By that, I don't mean does the banker make unsecured, five-year loans to pay this year's taxes. That's not creative, that's stupid. But loan officers are under a lot of pressure to make a high volume of loans with a low level of risk. Individual loan officers react to these pressures in one of four ways. Some will make a high volume of high-risk loans. You don't want one of them as your banker, because he won't be around long, and when he's fired, your loan will look bad by association. Some will make a low volume of low-risk loans. You don't want that kind of loan officer either, because he will probably be promoted off the loan floor and into the credit department. Some will make no loans at all. If you run across someone like that, he or she is an FDIC employee and your bank has failed. Finally, some may succeed at making a high volume of low-risk loans. You want one of them. That officer will get your loan approved with creative structuring and will make sure the bank feels well secured.
Once you've settled on a good banker to work with, you then have to manage the relationship. The best way to do that is to follow four simple rules of banking etiquette. The idea is to build a solid partnership when times are good, so that you can work together should hard times fall on your company.
The first rule is that when it comes to sharing financial information, treat your banker as a full partner, not as a difficult minority shareholder. The thing a banker fears most is a bad loan. If your loan officer thinks you are not telling the truth, or if you are telling only partial truths, or if you are not talking at all, that will bring out the worst side of his personality -- fear of an impending loss takes over. And there goes your advocate.
The second rule is to invite your banker to your place of business. Let him meet your key employees and see how the business works. Show him your accounts receivable billing-and-collections process and your inventory ordering and control. The when he goes to the loan committee with your current or future proposal, he can enthusiastically explain why your company is successful: "I've been there and I've seen it myself." There is nothing as persuasive to a loan committee as that sort of personal endorsement.
The third rule is never become overdrawn; never become past due on a payment; and never fail to deliver your regularly scheduled financial statement.

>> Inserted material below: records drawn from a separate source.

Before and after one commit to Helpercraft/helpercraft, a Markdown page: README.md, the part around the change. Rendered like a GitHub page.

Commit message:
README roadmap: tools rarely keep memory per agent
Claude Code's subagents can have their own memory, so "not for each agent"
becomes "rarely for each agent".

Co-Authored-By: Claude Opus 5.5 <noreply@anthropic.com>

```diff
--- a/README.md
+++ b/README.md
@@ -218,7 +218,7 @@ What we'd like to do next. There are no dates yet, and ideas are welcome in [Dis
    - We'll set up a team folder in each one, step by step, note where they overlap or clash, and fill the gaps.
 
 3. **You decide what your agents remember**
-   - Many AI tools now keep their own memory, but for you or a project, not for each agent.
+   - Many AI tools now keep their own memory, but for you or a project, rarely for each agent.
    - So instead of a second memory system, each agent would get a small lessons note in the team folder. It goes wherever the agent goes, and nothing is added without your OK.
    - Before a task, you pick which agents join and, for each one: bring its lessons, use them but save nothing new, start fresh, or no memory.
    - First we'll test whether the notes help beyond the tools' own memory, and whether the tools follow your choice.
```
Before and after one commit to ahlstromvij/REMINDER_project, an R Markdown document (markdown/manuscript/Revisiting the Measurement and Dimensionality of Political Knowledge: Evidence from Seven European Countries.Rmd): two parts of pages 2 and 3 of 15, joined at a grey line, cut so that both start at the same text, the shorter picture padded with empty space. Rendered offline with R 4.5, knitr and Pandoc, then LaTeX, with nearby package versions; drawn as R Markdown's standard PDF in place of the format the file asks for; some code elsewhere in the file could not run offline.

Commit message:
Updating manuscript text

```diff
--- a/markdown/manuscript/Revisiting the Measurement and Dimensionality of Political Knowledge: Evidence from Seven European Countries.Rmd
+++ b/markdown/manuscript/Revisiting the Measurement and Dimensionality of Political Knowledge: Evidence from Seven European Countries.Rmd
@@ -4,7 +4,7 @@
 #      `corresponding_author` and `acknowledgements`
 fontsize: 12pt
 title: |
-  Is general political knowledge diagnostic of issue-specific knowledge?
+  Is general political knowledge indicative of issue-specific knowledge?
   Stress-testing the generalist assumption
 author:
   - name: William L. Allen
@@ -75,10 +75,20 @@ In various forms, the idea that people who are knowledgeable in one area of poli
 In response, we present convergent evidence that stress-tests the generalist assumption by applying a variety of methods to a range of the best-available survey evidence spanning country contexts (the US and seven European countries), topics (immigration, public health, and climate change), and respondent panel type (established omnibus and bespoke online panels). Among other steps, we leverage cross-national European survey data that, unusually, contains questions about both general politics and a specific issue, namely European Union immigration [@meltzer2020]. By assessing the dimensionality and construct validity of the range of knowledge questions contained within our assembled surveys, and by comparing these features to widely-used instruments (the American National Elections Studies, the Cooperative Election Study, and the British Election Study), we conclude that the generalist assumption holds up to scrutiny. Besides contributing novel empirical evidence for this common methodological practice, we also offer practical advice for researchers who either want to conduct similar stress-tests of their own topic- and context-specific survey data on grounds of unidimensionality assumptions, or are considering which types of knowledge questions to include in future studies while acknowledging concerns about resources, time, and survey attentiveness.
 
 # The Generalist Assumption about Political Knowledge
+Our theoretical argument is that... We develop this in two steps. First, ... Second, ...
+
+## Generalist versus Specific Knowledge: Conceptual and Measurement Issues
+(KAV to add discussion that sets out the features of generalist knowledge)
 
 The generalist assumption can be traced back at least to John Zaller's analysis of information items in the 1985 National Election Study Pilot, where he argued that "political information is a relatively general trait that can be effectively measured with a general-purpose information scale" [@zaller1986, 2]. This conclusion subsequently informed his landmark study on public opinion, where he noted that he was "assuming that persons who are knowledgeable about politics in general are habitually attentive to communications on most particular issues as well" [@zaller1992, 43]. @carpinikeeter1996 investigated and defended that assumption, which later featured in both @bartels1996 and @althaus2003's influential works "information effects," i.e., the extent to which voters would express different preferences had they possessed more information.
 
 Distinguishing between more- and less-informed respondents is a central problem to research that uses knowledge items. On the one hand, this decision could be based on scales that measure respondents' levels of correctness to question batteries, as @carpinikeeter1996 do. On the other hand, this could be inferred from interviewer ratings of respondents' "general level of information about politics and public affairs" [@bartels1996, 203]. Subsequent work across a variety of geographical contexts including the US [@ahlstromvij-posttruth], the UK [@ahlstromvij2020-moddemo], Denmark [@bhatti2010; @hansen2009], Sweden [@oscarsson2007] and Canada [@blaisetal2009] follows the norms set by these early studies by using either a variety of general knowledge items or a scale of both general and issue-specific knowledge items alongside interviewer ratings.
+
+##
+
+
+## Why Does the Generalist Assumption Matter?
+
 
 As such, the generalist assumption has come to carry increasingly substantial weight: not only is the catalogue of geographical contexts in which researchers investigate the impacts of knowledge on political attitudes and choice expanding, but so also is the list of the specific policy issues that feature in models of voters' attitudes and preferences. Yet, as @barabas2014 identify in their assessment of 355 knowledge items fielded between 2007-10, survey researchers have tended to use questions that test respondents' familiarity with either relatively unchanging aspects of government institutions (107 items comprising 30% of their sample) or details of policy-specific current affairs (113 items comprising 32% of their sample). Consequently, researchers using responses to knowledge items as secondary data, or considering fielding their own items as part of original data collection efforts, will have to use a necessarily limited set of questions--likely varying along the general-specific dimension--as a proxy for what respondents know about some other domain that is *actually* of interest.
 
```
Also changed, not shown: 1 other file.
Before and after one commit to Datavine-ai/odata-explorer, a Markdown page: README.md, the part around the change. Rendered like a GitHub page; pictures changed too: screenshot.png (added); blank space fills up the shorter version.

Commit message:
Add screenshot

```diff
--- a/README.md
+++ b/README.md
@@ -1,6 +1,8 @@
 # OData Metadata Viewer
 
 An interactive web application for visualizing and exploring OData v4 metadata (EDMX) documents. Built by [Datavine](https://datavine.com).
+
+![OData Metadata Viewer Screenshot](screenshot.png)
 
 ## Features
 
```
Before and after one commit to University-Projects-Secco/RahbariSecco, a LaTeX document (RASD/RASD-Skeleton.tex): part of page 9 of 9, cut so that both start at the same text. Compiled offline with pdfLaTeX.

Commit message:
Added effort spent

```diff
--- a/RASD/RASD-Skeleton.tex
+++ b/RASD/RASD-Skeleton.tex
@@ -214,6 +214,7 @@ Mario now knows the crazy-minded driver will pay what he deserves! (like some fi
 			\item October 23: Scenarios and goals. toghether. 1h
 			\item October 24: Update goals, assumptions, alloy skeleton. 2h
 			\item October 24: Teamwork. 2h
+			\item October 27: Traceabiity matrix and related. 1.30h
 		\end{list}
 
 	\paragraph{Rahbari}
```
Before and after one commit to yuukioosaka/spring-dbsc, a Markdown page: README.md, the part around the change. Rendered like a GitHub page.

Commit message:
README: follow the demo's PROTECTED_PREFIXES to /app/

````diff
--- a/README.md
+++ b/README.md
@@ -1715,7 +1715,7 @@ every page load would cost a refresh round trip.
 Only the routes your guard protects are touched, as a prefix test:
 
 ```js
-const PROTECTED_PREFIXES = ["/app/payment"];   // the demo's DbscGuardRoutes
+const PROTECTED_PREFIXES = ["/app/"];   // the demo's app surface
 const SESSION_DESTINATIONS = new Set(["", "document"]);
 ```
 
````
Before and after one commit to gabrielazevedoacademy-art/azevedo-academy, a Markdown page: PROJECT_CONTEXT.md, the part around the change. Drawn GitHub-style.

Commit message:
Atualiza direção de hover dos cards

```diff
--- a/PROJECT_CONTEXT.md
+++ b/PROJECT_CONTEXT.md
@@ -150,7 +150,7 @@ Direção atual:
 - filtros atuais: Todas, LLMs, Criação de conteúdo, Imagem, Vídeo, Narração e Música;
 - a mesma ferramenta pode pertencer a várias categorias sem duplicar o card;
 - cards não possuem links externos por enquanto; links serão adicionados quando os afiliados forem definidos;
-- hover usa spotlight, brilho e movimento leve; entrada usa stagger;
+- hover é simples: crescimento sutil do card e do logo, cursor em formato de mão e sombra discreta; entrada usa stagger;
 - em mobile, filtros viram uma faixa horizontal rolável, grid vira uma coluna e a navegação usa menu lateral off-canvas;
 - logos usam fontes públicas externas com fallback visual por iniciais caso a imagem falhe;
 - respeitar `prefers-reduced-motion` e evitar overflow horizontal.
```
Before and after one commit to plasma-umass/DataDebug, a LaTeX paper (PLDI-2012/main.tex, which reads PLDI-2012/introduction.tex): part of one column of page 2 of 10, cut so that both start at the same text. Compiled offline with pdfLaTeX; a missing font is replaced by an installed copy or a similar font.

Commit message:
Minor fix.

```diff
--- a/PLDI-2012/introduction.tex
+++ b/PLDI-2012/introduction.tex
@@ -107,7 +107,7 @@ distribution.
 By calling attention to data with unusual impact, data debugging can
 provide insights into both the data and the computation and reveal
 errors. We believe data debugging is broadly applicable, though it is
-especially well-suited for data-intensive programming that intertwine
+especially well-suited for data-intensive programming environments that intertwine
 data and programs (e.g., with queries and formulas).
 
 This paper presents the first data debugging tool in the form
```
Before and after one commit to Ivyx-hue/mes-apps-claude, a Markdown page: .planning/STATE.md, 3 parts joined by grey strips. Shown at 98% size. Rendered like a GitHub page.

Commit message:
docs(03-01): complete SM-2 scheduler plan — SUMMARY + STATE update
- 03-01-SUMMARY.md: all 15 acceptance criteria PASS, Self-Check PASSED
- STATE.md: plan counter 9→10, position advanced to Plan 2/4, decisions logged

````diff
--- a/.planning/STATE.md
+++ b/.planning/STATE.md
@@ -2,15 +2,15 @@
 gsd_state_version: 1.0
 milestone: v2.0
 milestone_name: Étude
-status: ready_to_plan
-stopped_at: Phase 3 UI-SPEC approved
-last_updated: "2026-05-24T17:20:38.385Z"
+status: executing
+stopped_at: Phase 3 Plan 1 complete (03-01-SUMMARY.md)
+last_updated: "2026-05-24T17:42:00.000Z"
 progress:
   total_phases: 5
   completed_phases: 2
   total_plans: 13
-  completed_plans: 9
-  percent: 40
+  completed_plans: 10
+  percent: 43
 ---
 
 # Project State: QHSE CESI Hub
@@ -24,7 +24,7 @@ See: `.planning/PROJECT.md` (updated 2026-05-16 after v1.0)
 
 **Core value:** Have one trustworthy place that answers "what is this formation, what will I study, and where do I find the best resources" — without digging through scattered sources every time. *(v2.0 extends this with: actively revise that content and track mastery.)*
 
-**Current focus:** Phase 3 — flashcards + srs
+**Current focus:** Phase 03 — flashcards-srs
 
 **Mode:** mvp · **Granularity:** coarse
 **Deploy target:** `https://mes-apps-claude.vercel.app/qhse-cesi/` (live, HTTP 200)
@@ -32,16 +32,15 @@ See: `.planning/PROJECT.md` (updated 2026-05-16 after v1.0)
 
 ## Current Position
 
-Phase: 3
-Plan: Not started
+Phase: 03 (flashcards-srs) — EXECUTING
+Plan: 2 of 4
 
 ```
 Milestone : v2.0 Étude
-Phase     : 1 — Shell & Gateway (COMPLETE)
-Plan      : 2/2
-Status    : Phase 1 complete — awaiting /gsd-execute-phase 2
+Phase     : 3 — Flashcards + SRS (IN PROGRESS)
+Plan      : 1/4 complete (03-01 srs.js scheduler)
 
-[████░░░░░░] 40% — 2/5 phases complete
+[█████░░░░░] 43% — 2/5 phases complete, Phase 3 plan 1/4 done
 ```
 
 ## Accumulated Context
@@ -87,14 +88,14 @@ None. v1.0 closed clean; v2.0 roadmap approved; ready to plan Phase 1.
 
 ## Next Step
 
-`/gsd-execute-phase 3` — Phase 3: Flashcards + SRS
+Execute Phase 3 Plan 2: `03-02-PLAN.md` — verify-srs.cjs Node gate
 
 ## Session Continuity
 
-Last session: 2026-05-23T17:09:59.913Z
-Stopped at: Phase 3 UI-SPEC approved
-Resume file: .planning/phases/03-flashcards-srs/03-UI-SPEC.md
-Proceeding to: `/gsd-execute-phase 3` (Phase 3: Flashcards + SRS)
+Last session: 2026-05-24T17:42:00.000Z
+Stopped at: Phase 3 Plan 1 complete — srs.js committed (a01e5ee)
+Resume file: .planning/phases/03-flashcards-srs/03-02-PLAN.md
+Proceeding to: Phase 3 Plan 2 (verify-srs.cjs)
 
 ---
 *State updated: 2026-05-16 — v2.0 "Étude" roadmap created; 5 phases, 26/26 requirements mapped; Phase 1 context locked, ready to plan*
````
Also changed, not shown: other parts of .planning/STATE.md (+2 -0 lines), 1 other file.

Repeat these words again and again until they become a mantra. Your loan officer has been taught from his first day as a trainee that the first signs of a bad credit risk are overdrafts, past dues, and late financial statements. For you to violate any one of these rules is like pouring gasoline onto a stack of wood. At the first sign of trouble, your banker will have visions of your loan going up in a blaze, exactly what he fears most.
The fourth rule of banking etiquette is to answer your banker's questions openly and honestly. If he makes recommendations, give them serious consideration. Accept his advice as well-intentioned observations that are meant to help you do better. The good banker views part of his role in life as helping businesspeople succeed. As one of my bank's customers put it, "Having to report to the bank and answer questions took a lot of time and cost a lot of money, but it helped me keep focused on how the business was doing financially. It helped us to become very successful."
Businesses tend to fail for one of two reasons: poor management or inadequate financing. It's up to you to provide the good management. To provide the adequate financing, you need to find a good banker. Selecting a banker, and then learning how to work with him, is the same as developing any kind of good partnership. Both partners have to be sensitive to the other's needs.